What tools inside DaVinci Resolve helped you accomplish this color grade?
There’s a highlight adjustment tool in the Color Match function that was recently added which was extremely helpful on this movie. What it basically does is it allows you to suppress the highlights to an extent, preserving details while we’re brightening the picture to make it look appropriately bright for actors’ faces at 3.5 fL in 3D. Typically we grade in 3D at 3.5 fL and when you’re grading people, the key side of the actor’s faces is what needs to look good.
Crafting the Narrative Through Colour Grading
If you jump to 9.20 in this Moviola/Assimilate scratch webinar you can hear french colorist Jean-Michel Petit discuss his work on the low-budget feature film The Lunchbox and how he went about creating a non-Bollywood look that helped to support the film’s character development. It’s interesting to see him talk through some of the film’s challenging scenes.
What It’s Like To Be A Colorist on Elysium
In this very personal Creative Mornings talk from Vancover based colorist Andrea Chlebak you can get a good sense of her journey into colour grading and her work on Elysium. Jump to about 16 minutes in for the more grading focused part of the talk and 20 minutes in for the Elysium breakdowns. For more from Andrea and a deeper look into the film’s VFX work check out this previous post.
Colorists on Colour Grading Commercials and Feature Films
Shoot online has a fairly lengthy article that is half focused on MPC’s US Creative Director and colorist Mark Gethin and half a round up of a collection of various insights from colorists around the world. Gethin graded eight of 2014’s Superbowl spots, including Coca Cola’s “It’s beautiful” above and recently graded feature film The Hundred Foot Journey.
The feature and commercial disciplines are distinctly different from a color grading standpoint. “Obviously with just 30 or 60 seconds, every shot has to be as perfect as it can be,” related Gethin. “For a feature film, there are thousands of shots and for a colorist the strokes are a lot broader. You’re not as specific with each shot. You can’t do that, be that specific, with a feature-length movie–you’d be there for months on end. It takes a different skillset, a different concentration. I had three weeks to grade this last movie. The other big difference is that there are a lot of people involved in a commercial during the color grading. You can have 10 people in the suite. Your work is scrutinized by different people. For a feature, though, a lot of work is done unattended.
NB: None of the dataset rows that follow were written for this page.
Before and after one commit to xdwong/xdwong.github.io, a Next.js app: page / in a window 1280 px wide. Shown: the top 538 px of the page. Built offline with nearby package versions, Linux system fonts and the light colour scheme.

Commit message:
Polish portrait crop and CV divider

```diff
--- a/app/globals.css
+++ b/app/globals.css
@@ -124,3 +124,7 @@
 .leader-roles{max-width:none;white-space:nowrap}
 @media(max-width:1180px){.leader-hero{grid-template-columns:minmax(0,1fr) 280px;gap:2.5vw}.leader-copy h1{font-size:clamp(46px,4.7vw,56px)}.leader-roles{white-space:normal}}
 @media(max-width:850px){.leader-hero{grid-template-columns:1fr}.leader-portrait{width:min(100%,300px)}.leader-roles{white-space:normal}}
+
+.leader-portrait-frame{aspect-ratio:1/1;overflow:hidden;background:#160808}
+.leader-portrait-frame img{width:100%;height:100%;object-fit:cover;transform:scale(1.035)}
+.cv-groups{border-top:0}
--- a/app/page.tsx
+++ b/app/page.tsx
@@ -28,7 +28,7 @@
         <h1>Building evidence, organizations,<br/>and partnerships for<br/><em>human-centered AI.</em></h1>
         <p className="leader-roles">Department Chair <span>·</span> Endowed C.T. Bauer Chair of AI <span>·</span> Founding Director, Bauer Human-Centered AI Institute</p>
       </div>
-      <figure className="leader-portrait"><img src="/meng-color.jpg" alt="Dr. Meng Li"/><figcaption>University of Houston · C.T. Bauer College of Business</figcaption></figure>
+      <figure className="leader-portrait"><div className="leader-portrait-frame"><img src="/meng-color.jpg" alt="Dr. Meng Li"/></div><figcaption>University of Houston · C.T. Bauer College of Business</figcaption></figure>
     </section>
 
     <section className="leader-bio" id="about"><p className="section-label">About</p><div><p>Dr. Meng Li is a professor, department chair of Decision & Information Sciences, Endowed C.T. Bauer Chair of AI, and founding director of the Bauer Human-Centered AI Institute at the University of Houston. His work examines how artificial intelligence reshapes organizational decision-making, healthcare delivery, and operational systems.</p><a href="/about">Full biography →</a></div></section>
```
People tend to come and go. ”
If you’ve ever wondered what it’s like to grade a Hollywood blockbuster like Rush or a low-budget indie then this quick round up of further reading will have you covered.
Colour Grading Rush on Resolve | VFX on Rush | Grading Need For Speed Article 1 – Article 2 | Grading Debut British Feature – Blood Cells | Colour Grading Australian Indie Feature – Circle of Lies | Grading X-Men Days of Future Past | Grading Indie Feature – The Living | Grading a Film look from Red Epic Footage |
“We didn’t have the budget to shoot 35mm, but our goal was to create the look and feel of 35mm… First and foremost, they wanted a very filmic approach to keeping the image natural, smooth and, most importantly, beautiful,” recalls Arnold. “We weren’t pushing in a hyper digital direction. Autumn’s photography was awesome, a unique look with a consistency of tonality — it was in a very warm place with naturalistic skin tones.”
Colour Grading A TV Series
Coronation Street is the world’s longest running continuous TV series and recently employed Filmlight’s Baselight system. The video above is part of Filmlight’s case study on their ‘renderless’ workflow and demonstrates Baselights’s interoperability with Avid.
In the following articles you can essentially pick your favourite show and see what it takes to colour grade in these interviews and case studies…
Arrested Development Article 1 – Article 2 | Colour Grading True Blood | The Many Looks of Comedy Central’s Key and Peele | Onlining Suits and Covert Affairs | Grading House of Cards in 4K | Colour Grading Modern Family Article 1 – Article 2 | The Challenge of Grading a Culinary Travel Show